The Performers’ Organisation of South Africa Trust (POSA) is a Trust established to administer Needletime Rights on behalf of recording artists/musicians who have assigned their Needletime Rights to SAMRO. POSA represents more than seven thousand (7000) recording artists. These are artists who have assigned their Needletime Rights to SAMRO.
As Pfanani Lishivha, POSA’s Executive General Manager, explains, ‘We are very happy to be able to assist musicians in reaping the full benefits brought about by the introduction of Needletime to South Africa.’
The good news for South Africa’s musicians is that Needletime offers them an additional revenue stream beyond that of live performances and royalties paid by record companies, without infringing on or detracting from the rights of composers and authors. In essence, Needletime Rights activate the fundamental goals of intellectual property by enabling musicians to make a living from their music.

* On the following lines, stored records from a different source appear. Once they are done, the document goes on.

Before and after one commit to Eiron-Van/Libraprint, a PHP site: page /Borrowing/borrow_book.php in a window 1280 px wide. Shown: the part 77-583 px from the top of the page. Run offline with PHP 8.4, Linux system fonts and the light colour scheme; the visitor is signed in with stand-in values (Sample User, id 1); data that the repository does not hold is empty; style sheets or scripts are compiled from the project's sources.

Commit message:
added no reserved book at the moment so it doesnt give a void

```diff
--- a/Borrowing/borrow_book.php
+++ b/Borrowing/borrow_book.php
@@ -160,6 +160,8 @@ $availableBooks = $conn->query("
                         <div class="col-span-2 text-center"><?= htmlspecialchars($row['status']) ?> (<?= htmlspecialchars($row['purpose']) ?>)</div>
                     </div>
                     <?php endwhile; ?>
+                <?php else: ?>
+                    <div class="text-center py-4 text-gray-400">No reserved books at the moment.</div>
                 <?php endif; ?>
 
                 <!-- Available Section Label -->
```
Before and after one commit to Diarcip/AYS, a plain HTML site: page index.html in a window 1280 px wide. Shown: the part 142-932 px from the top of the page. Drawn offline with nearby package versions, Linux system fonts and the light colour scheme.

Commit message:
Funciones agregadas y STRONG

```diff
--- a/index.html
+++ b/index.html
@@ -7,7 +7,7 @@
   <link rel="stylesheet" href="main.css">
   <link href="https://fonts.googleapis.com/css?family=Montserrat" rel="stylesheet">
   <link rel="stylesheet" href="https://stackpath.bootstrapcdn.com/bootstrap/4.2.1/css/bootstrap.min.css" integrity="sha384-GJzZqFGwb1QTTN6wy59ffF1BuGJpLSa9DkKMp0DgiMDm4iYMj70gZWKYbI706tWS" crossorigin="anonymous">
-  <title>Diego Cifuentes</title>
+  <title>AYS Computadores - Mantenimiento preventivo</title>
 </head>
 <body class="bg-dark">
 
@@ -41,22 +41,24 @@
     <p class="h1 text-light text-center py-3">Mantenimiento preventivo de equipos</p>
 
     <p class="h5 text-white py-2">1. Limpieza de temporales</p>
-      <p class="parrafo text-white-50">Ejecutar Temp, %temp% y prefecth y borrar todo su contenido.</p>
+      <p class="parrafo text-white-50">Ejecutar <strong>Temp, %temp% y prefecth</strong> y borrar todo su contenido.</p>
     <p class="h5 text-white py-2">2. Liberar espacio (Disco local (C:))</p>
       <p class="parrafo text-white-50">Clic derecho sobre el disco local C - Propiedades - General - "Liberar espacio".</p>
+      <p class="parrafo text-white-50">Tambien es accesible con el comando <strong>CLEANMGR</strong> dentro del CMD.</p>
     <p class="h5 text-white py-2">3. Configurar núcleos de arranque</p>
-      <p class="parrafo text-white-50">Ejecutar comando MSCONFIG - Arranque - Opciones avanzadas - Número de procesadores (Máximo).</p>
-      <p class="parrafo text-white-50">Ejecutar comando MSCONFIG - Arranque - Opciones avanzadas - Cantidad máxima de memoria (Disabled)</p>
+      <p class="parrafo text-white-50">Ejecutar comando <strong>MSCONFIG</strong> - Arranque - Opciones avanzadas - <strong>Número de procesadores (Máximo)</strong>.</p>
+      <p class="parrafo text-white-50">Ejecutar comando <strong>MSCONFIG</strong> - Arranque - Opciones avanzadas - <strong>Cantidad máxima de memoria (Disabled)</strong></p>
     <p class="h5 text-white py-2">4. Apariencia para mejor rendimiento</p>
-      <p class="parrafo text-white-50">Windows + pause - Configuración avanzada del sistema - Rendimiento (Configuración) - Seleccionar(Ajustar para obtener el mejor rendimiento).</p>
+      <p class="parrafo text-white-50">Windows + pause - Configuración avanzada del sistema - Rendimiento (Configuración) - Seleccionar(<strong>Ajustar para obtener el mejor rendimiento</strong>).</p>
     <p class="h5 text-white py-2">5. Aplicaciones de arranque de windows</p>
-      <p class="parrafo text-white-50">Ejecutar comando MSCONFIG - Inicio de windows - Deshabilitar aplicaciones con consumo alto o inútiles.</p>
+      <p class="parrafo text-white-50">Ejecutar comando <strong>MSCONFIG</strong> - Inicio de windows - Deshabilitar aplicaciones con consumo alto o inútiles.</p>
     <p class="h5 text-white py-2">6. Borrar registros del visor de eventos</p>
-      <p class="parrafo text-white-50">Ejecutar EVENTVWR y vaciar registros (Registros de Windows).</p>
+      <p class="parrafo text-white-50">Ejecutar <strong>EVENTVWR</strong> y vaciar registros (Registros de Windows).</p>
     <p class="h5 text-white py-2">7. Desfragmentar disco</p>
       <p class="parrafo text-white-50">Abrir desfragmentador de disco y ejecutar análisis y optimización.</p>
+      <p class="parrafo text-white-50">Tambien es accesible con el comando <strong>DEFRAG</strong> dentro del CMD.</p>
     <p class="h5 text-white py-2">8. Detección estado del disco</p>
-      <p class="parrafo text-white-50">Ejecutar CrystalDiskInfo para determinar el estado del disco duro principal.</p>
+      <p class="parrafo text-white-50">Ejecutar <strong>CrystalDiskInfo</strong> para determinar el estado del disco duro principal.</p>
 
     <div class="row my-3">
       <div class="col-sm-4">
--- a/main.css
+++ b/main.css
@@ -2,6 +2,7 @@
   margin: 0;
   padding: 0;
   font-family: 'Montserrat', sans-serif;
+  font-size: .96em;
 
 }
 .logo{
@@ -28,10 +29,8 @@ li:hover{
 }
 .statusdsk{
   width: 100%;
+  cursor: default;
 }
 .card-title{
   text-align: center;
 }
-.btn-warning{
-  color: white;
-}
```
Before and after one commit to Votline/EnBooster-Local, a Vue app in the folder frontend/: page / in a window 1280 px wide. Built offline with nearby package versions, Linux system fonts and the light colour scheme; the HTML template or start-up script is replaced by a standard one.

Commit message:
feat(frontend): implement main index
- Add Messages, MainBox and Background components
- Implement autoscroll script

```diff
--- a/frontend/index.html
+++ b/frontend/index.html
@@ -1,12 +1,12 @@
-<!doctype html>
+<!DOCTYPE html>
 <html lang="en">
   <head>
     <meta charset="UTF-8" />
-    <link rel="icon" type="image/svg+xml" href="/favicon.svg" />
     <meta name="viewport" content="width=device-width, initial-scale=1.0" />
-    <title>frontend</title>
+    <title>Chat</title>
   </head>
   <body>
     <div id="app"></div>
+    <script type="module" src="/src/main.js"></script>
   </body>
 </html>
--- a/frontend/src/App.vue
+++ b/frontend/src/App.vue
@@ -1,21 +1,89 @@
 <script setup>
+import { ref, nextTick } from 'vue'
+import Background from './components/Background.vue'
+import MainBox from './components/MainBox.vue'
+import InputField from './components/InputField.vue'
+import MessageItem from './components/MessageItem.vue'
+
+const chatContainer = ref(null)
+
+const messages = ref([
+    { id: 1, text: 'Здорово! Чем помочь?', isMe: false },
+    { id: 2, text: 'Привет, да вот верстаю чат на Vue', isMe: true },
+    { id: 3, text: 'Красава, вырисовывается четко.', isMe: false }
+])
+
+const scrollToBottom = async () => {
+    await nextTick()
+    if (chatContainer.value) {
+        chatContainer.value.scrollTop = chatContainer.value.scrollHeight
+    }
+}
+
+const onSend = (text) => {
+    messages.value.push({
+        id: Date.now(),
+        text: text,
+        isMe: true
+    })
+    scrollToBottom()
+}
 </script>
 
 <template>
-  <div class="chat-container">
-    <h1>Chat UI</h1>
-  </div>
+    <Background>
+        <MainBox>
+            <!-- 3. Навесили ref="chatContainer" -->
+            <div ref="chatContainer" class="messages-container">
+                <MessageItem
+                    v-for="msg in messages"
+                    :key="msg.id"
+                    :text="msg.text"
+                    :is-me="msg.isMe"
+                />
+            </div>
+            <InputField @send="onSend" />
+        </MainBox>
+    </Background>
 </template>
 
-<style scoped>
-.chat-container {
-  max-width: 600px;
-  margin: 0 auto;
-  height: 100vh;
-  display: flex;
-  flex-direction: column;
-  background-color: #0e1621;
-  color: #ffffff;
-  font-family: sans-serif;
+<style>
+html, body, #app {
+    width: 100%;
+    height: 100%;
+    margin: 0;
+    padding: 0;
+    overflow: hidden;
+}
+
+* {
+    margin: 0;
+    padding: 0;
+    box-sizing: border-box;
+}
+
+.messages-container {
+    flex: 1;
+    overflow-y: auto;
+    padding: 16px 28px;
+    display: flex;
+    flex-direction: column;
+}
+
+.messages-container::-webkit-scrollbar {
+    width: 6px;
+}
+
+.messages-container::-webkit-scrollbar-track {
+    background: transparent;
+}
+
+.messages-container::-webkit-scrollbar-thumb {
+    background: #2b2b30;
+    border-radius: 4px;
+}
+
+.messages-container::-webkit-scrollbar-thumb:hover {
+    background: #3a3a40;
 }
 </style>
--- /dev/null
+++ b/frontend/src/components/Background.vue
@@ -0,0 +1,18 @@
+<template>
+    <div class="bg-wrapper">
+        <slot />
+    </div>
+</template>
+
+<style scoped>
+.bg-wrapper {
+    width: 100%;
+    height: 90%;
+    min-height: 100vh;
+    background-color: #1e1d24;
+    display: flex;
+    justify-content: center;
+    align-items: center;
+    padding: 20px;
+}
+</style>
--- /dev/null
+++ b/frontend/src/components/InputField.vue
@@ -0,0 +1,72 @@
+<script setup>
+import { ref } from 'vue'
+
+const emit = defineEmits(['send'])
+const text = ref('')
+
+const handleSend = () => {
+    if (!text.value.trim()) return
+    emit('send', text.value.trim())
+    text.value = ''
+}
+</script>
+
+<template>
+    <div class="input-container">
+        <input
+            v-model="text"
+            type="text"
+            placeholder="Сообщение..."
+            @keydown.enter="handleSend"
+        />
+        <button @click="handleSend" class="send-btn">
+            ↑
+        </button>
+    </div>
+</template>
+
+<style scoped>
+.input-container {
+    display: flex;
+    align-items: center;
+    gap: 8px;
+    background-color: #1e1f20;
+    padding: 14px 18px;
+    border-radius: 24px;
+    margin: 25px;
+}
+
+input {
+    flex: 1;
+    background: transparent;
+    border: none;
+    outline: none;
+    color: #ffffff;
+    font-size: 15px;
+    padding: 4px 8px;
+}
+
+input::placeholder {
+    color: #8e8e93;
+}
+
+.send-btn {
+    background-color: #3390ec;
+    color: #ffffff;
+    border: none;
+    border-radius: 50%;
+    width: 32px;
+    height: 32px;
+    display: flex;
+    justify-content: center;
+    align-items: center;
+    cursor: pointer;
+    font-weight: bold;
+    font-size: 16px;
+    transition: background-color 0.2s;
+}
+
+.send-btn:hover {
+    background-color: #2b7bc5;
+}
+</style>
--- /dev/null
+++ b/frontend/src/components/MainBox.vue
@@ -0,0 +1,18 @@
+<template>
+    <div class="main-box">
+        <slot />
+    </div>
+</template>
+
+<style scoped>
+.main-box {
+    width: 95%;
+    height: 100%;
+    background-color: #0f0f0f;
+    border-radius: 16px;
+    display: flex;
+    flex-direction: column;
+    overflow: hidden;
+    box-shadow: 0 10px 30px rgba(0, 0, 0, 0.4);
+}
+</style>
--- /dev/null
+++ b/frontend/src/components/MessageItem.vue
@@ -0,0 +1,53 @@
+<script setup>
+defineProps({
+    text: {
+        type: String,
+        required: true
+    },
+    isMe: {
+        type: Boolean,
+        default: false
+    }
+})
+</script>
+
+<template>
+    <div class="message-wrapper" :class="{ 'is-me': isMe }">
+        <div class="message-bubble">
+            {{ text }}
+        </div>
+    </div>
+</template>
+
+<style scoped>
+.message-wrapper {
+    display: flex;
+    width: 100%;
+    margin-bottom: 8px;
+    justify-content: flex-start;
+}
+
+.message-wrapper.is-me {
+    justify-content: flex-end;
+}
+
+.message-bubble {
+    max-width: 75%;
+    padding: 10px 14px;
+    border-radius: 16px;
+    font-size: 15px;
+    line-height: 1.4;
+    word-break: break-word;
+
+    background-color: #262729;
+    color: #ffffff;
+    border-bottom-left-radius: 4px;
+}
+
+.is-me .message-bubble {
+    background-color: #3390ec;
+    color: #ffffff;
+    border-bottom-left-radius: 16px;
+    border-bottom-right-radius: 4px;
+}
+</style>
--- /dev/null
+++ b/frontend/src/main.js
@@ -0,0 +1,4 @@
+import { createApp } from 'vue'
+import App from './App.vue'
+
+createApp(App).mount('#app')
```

In order to access these rights, musicians need only register with and thereby authorise SAMRO to administer these royalties on their behalf.
Recording artists are urged to assign their Needletime Rights to SAMRO and to contact POSA on firstname.lastname@example.org or 011 712 8000.
Rewarding artists for the public performance of their recorded music.